■ Assigned task ■
All the records that follow need to be reproduced exactly. Omit the images.

■ Available data ■
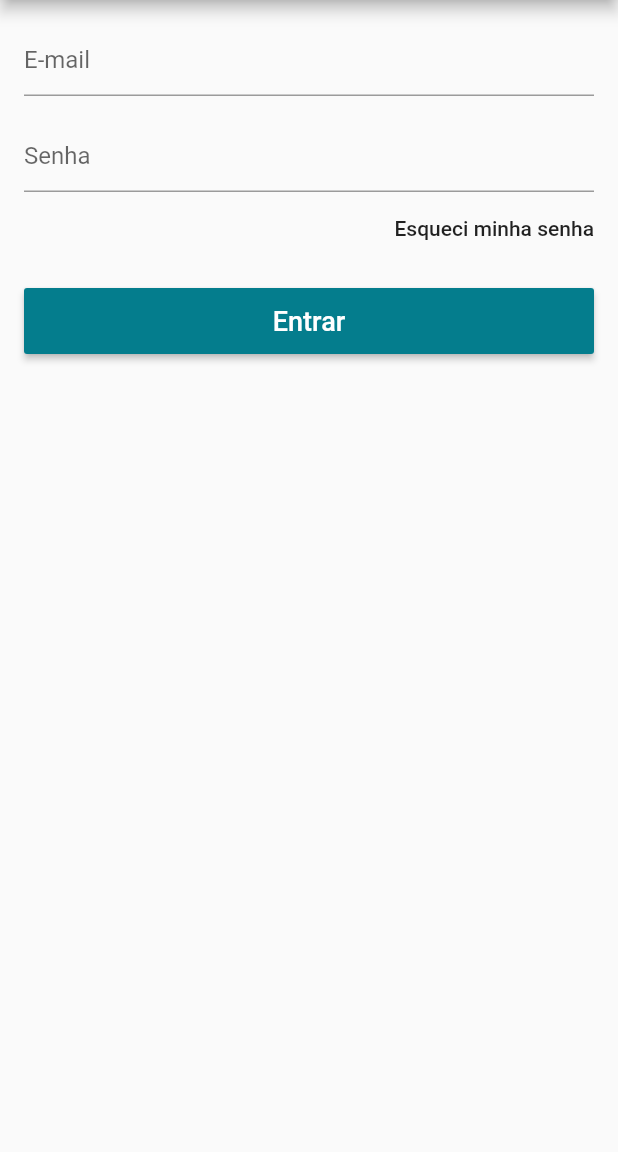
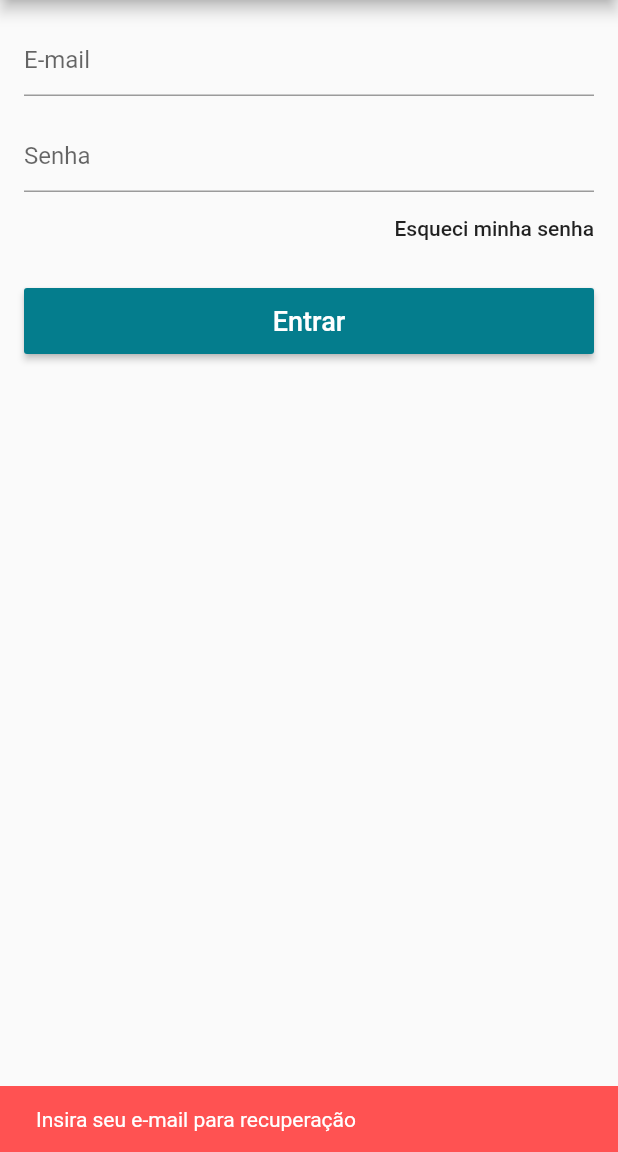
Before and after one commit to alexist98/restaurant, a Flutter app: the LoginScreen screen opened directly, after a tap on "Esqueci minha senha", on a phone screen of 412 x 824 dp, the part 84-1236 px from its top. Run offline on Flutter 3.47's test engine with Material 2 defaults, Android fonts, the phone set to English and light mode, and no system bars; our stand-ins replace carousel_pro, cloud_firestore, firebase_auth, transparent_image; accounts and stored records are empty.

Commit message:
adicionado metodo de recuperar senha.

```diff
--- a/lib/models/user_model.dart
+++ b/lib/models/user_model.dart
@@ -77,7 +77,9 @@ class UserModel extends Model {
     notifyListeners();
   }
 
-  void recoverPass() {}
+  void recoverPass(String email) {
+    _auth.sendPasswordResetEmail(email: email);
+  }
 
   bool isLoggedIn() {
     return firebaseUser != null;
--- a/lib/screens/login_screen.dart
+++ b/lib/screens/login_screen.dart
@@ -81,7 +81,24 @@ class _LoginScreenState extends State<LoginScreen> {
                   Align(
                     alignment: Alignment.centerRight,
                     child: FlatButton(
-                      onPressed: () {},
+                      onPressed: () {
+                        if (_emailController.text.isEmpty) {
+                          _scaffoldKey.currentState.showSnackBar(SnackBar(
+                            content: Text("Insira seu e-mail para recuperação"),
+                            backgroundColor: Colors.redAccent,
+                            duration: Duration(seconds: 3),
+                          ));
+                        } else {
+                          model.recoverPass(_emailController.text);
+                          _scaffoldKey.currentState.showSnackBar(SnackBar(
+                            content: Text("Confira seu e-mail"),
+                            backgroundColor: Theme
+                                .of(context)
+                                .primaryColor,
+                            duration: Duration(seconds: 3),
+                          ));
+                        }
+                      },
                       child: Text(
                         "Esqueci minha senha",
                         textAlign: TextAlign.right,
--- a/lib/screens/product_screen.dart
+++ b/lib/screens/product_screen.dart
@@ -1,6 +1,6 @@
+import 'package:carousel_pro/carousel_pro.dart';
 import 'package:flutter/material.dart';
 import 'package:restaurante/datas/product_data.dart';
-import 'package:carousel_pro/carousel_pro.dart';
 
 class ProductScreen extends StatefulWidget {
   final ProductData product;
@@ -121,7 +121,9 @@ class _ProductScreenState extends State<ProductScreen> {
                     textColor: Colors.white,
                   ),
                 ),
-                SizedBox(height: 16.0,),
+                SizedBox(
+                  height: 16.0,
+                ),
                 Text(
                   "Descrição",
                   style: TextStyle(
--- a/lib/tabs/home_tab.dart
+++ b/lib/tabs/home_tab.dart
@@ -1,5 +1,5 @@
+import 'package:cloud_firestore/cloud_firestore.dart';
 import 'package:flutter/material.dart';
-import 'package:cloud_firestore/cloud_firestore.dart';
 import 'package:flutter_staggered_grid_view/flutter_staggered_grid_view.dart';
 import 'package:transparent_image/transparent_image.dart';
 
--- a/lib/tiles/category_tile.dart
+++ b/lib/tiles/category_tile.dart
@@ -1,5 +1,5 @@
+import 'package:cloud_firestore/cloud_firestore.dart';
 import 'package:flutter/material.dart';
-import 'package:cloud_firestore/cloud_firestore.dart';
 import 'package:restaurante/screens/category_screen.dart';
 
 class CategoryTile extends StatelessWidget {
@@ -19,8 +19,7 @@ class CategoryTile extends StatelessWidget {
       trailing: Icon(Icons.keyboard_arrow_right),
       onTap: () {
         Navigator.of(context).push(
-            MaterialPageRoute(builder: (context) => CategoryScreen(snapshot))
-        );
+            MaterialPageRoute(builder: (context) => CategoryScreen(snapshot)));
       },
     );
   }
```
Also changed, not shown: lib/screens/home_screen.dart (+6 -2 lines).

■ Solution to the exercise ■
Before and after one commit to alexist98/restaurant, a Flutter app: the LoginScreen screen opened directly, after a tap on "Esqueci minha senha", on a phone screen of 412 x 824 dp, the part 84-1236 px from its top. Run offline on Flutter 3.47's test engine with Material 2 defaults, Android fonts, the phone set to English and light mode, and no system bars; our stand-ins replace carousel_pro, cloud_firestore, firebase_auth, transparent_image; accounts and stored records are empty.

Commit message:
adicionado metodo de recuperar senha.

```diff
--- a/lib/models/user_model.dart
+++ b/lib/models/user_model.dart
@@ -77,7 +77,9 @@ class UserModel extends Model {
     notifyListeners();
   }
 
-  void recoverPass() {}
+  void recoverPass(String email) {
+    _auth.sendPasswordResetEmail(email: email);
+  }
 
   bool isLoggedIn() {
     return firebaseUser != null;
--- a/lib/screens/login_screen.dart
+++ b/lib/screens/login_screen.dart
@@ -81,7 +81,24 @@ class _LoginScreenState extends State<LoginScreen> {
                   Align(
                     alignment: Alignment.centerRight,
                     child: FlatButton(
-                      onPressed: () {},
+                      onPressed: () {
+                        if (_emailController.text.isEmpty) {
+                          _scaffoldKey.currentState.showSnackBar(SnackBar(
+                            content: Text("Insira seu e-mail para recuperação"),
+                            backgroundColor: Colors.redAccent,
+                            duration: Duration(seconds: 3),
+                          ));
+                        } else {
+                          model.recoverPass(_emailController.text);
+                          _scaffoldKey.currentState.showSnackBar(SnackBar(
+                            content: Text("Confira seu e-mail"),
+                            backgroundColor: Theme
+                                .of(context)
+                                .primaryColor,
+                            duration: Duration(seconds: 3),
+                          ));
+                        }
+                      },
                       child: Text(
                         "Esqueci minha senha",
                         textAlign: TextAlign.right,
--- a/lib/screens/product_screen.dart
+++ b/lib/screens/product_screen.dart
@@ -1,6 +1,6 @@
+import 'package:carousel_pro/carousel_pro.dart';
 import 'package:flutter/material.dart';
 import 'package:restaurante/datas/product_data.dart';
-import 'package:carousel_pro/carousel_pro.dart';
 
 class ProductScreen extends StatefulWidget {
   final ProductData product;
@@ -121,7 +121,9 @@ class _ProductScreenState extends State<ProductScreen> {
                     textColor: Colors.white,
                   ),
                 ),
-                SizedBox(height: 16.0,),
+                SizedBox(
+                  height: 16.0,
+                ),
                 Text(
                   "Descrição",
                   style: TextStyle(
--- a/lib/tabs/home_tab.dart
+++ b/lib/tabs/home_tab.dart
@@ -1,5 +1,5 @@
+import 'package:cloud_firestore/cloud_firestore.dart';
 import 'package:flutter/material.dart';
-import 'package:cloud_firestore/cloud_firestore.dart';
 import 'package:flutter_staggered_grid_view/flutter_staggered_grid_view.dart';
 import 'package:transparent_image/transparent_image.dart';
 
--- a/lib/tiles/category_tile.dart
+++ b/lib/tiles/category_tile.dart
@@ -1,5 +1,5 @@
+import 'package:cloud_firestore/cloud_firestore.dart';
 import 'package:flutter/material.dart';
-import 'package:cloud_firestore/cloud_firestore.dart';
 import 'package:restaurante/screens/category_screen.dart';
 
 class CategoryTile extends StatelessWidget {
@@ -19,8 +19,7 @@ class CategoryTile extends StatelessWidget {
       trailing: Icon(Icons.keyboard_arrow_right),
       onTap: () {
         Navigator.of(context).push(
-            MaterialPageRoute(builder: (context) => CategoryScreen(snapshot))
-        );
+            MaterialPageRoute(builder: (context) => CategoryScreen(snapshot)));
       },
     );
   }
```
Also changed, not shown: lib/screens/home_screen.dart (+6 -2 lines).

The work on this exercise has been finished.